Everything in the records below should be set down again, word for word.
#####
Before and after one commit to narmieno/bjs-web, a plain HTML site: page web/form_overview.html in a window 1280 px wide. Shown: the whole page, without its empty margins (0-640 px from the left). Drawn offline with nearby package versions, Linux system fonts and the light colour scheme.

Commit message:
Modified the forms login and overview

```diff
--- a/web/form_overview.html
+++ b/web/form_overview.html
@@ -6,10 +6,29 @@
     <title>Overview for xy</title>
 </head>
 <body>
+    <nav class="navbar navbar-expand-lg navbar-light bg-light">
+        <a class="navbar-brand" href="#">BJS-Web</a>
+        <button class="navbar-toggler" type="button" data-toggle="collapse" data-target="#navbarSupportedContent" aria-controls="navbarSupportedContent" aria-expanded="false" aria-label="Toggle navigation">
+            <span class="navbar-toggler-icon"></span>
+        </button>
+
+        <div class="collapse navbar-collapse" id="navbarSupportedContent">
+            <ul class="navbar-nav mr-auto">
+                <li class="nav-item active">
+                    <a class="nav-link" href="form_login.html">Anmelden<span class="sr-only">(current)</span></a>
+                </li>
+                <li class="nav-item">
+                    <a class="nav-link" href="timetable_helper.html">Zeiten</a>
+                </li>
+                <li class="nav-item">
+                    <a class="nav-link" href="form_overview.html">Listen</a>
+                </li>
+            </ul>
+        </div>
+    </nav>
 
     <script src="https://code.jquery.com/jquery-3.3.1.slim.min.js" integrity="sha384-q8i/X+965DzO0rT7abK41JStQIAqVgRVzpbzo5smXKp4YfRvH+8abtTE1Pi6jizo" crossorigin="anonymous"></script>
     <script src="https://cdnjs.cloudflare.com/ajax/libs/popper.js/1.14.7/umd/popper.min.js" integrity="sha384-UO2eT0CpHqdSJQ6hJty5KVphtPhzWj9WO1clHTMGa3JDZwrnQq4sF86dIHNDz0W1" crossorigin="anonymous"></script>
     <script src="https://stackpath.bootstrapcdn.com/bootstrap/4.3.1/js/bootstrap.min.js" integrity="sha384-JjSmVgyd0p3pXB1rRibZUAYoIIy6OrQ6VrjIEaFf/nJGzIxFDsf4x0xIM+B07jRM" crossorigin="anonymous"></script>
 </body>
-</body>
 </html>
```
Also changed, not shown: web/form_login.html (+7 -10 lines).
#####
PROBLEM SOLUTION.
Before and after one commit to narmieno/bjs-web, a plain HTML site: page web/form_overview.html in a window 1280 px wide. Shown: the whole page, without its empty margins (0-640 px from the left). Drawn offline with nearby package versions, Linux system fonts and the light colour scheme.

Commit message:
Modified the forms login and overview

```diff
--- a/web/form_overview.html
+++ b/web/form_overview.html
@@ -6,10 +6,29 @@
     <title>Overview for xy</title>
 </head>
 <body>
+    <nav class="navbar navbar-expand-lg navbar-light bg-light">
+        <a class="navbar-brand" href="#">BJS-Web</a>
+        <button class="navbar-toggler" type="button" data-toggle="collapse" data-target="#navbarSupportedContent" aria-controls="navbarSupportedContent" aria-expanded="false" aria-label="Toggle navigation">
+            <span class="navbar-toggler-icon"></span>
+        </button>
+
+        <div class="collapse navbar-collapse" id="navbarSupportedContent">
+            <ul class="navbar-nav mr-auto">
+                <li class="nav-item active">
+                    <a class="nav-link" href="form_login.html">Anmelden<span class="sr-only">(current)</span></a>
+                </li>
+                <li class="nav-item">
+                    <a class="nav-link" href="timetable_helper.html">Zeiten</a>
+                </li>
+                <li class="nav-item">
+                    <a class="nav-link" href="form_overview.html">Listen</a>
+                </li>
+            </ul>
+        </div>
+    </nav>
 
     <script src="https://code.jquery.com/jquery-3.3.1.slim.min.js" integrity="sha384-q8i/X+965DzO0rT7abK41JStQIAqVgRVzpbzo5smXKp4YfRvH+8abtTE1Pi6jizo" crossorigin="anonymous"></script>
     <script src="https://cdnjs.cloudflare.com/ajax/libs/popper.js/1.14.7/umd/popper.min.js" integrity="sha384-UO2eT0CpHqdSJQ6hJty5KVphtPhzWj9WO1clHTMGa3JDZwrnQq4sF86dIHNDz0W1" crossorigin="anonymous"></script>
     <script src="https://stackpath.bootstrapcdn.com/bootstrap/4.3.1/js/bootstrap.min.js" integrity="sha384-JjSmVgyd0p3pXB1rRibZUAYoIIy6OrQ6VrjIEaFf/nJGzIxFDsf4x0xIM+B07jRM" crossorigin="anonymous"></script>
 </body>
-</body>
 </html>
```
Also changed, not shown: web/form_login.html (+7 -10 lines).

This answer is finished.